Having begun my career in multinational companies, I joined my first start-up in 1997 and it was not a happy debut. I came to realise after this experience that having access to someone with knowledge, experience – and ideally money – was crucial in building a company. Fortunately, my second start-up was successful, not least because my chairman had all the attributes necessary and was able to guide me as we developed TSL (Tissue Science Laboratories) into an international business on the London Stock Exchange.

Having sold the company, I was keen to use my experience to help other entrepreneurs navigate the minefield of getting a product to market. I’ve had the privilege of working with a wide range of people and businesses in the last 13 years and seen some amazing technologies.

As a mentor – or business angel – your job is providing down-to-earth guidance and support, not theoretical jargon, as well as helping source funding.

A lesson I learned early on is that funders fund people not products. Technology is great but is there a competent team involved? What experience do they have and what else do they need? There are sometimes some very difficult conversations to be had.

Typically, inventors want to be involved in every aspect and at every stage of the journey, but unfortunately that does not work and they need to bring in people with the relevant expertise. This always causes stress when they have to let go of the reins. However by far the most difficult conversation to have with an inventor is the one about an ugly baby – not all inventions are as beautiful as they are in the mind of their creator. I’ve had to break the news to people that the idea they’ve worked on for years and invested with their blood, sweat and tears isn’t going anywhere.

Engaging the MedTech sector with NIHR

The NIHR is a complex beast, especially when viewed from the outside. It’s a large and intricate organisation that can seem very daunting to a small company, but it has a remit to contribute to economic growth by supporting industry. As a funding programme director, I’ve been able to connect SMEs to other parts of the organisation, but we know there is work to do to make us much more visible, more accessible and easier with which to engage. We need to refine our offer to the MedTech industry so it is clear and concise. I want us to look beyond the traditional life sciences industry too, with sectors such as AI, genomics, data management and healthcare services becoming increasingly important in delivering care.

As MedTech Industry Engagement Adviser, I look forward to playing my part in this process. The NIHR has so much to offer to SMEs, not just crucial funding to bring technologies to market, but access to expertise and infrastructure in clinical evaluation, in study design, in patient engagement and much more.
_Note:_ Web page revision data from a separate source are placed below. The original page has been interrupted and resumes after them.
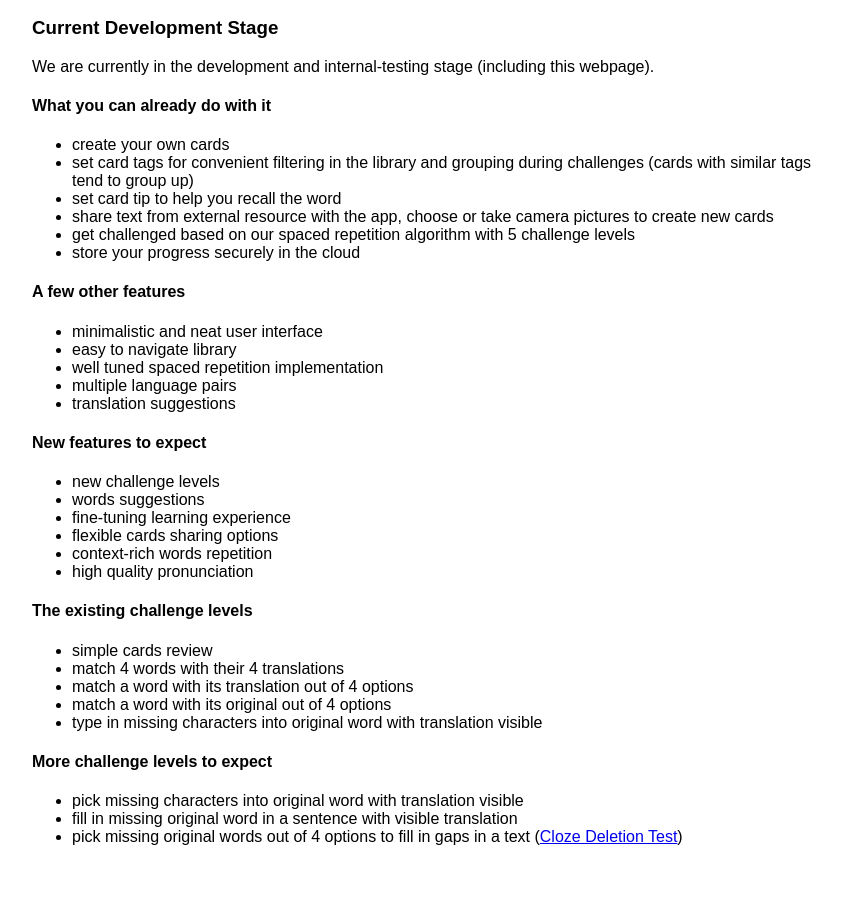
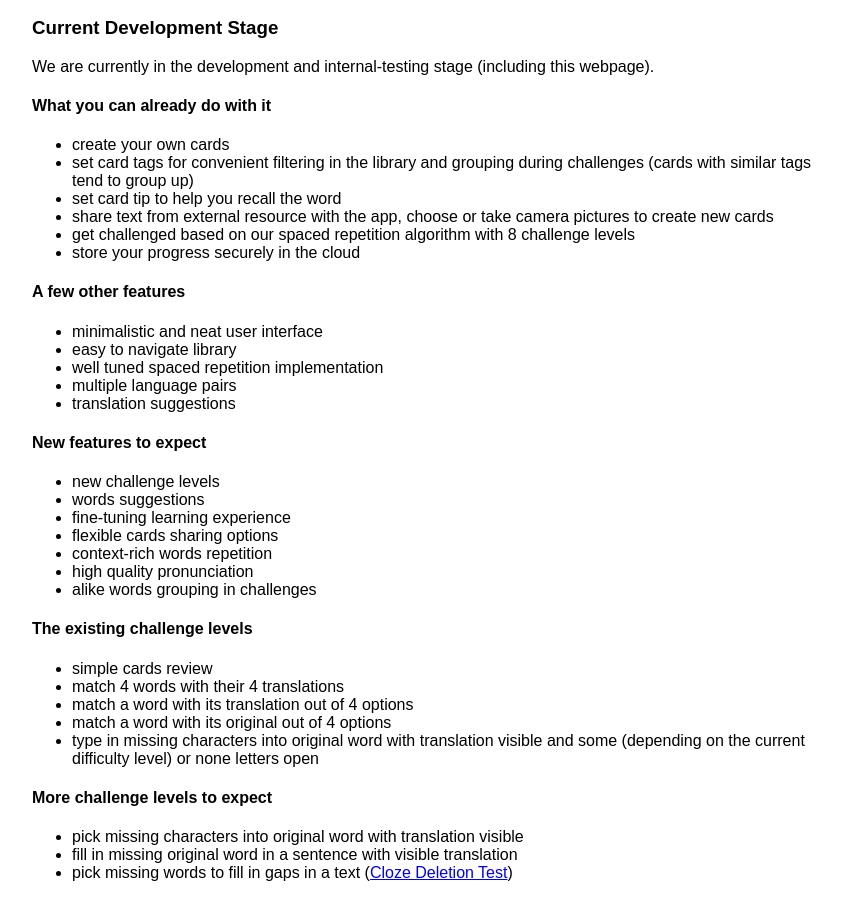
Before and after one commit to Kortzapp/kortzapp.github.io, a Gatsby site: page /stage in a window 1280 px wide and 1079 px high. Shown: the part 161-1079 px from the top of the page, without its empty margins (208-1071 px from the left). Built offline with nearby package versions, Linux system fonts and the light colour scheme; Gatsby itself is replaced by a stand-in of ours.

Commit message:
challenges info

```diff
--- a/src/pages/stage.js
+++ b/src/pages/stage.js
@@ -29,7 +29,7 @@ const Stage = () => {
                                 new cards
                             </li>
                             <li>
-                                get challenged based on our spaced repetition algorithm with 5 challenge levels
+                                get challenged based on our spaced repetition algorithm with 8 challenge levels
                             </li>
                             <li>
                                 store your progress securely in the cloud
@@ -73,6 +73,9 @@ const Stage = () => {
                             <li>
                                 high quality pronunciation
                             </li>
+                            <li>
+                                alike words grouping in challenges
+                            </li>
                         </ul>
                     </p>
                 </section>
@@ -84,13 +87,13 @@ const Stage = () => {
                         <li>match 4 words with their 4 translations</li>
                         <li>match a word with its translation out of 4 options</li>
                         <li>match a word with its original out of 4 options</li>
-                        <li>type in missing characters into original word with translation visible</li>
+                        <li>type in missing characters into original word with translation visible and some (depending on the current difficulty level) or none letters open</li>
                     </ul>
                     <h4>More challenge levels to expect</h4>
                     <ul>
                         <li>pick missing characters into original word with translation visible</li>
                         <li>fill in missing original word in a sentence with visible translation</li>
-                        <li>pick missing original words out of 4 options to fill in gaps in a text (<a
+                        <li>pick missing words to fill in gaps in a text (<a
                             href={"https://en.wikipedia.org/wiki/Cloze_test"}>Cloze Deletion Test</a>)
                         </li>
                     </ul>
```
This is a new role and I want to use it to assist innovative companies to navigate the array of services the NIHR can deliver, both in funding innovative research but also in wealth creation and productive collaborations with the NHS and universities. When SMEs need help I want our agency to channel the mentoring spirit of an angel investor and become their first port of call.

While we have that enviable national track record in invention and innovation, we are not as good at translating great leaps of creativity into safe and happy landings. Yet I believe a closer working relationship between the NIHR and MedTech sector can address this.

Being in an early stage company can be a scary experience – the highs are very high, but the lows are very low. Getting it right benefits the NHS, the economy and every single one of us.

Please feel free to contact me on LinkedIn or by email so that we can work at this together.

Martin Hunt, NIHR MedTech Industry Engagement Adviser.

Further information


The views and opinions expressed in this blog are those of the authors and do not necessarily reflect those of the NIHR or the Department of Health and Social Care.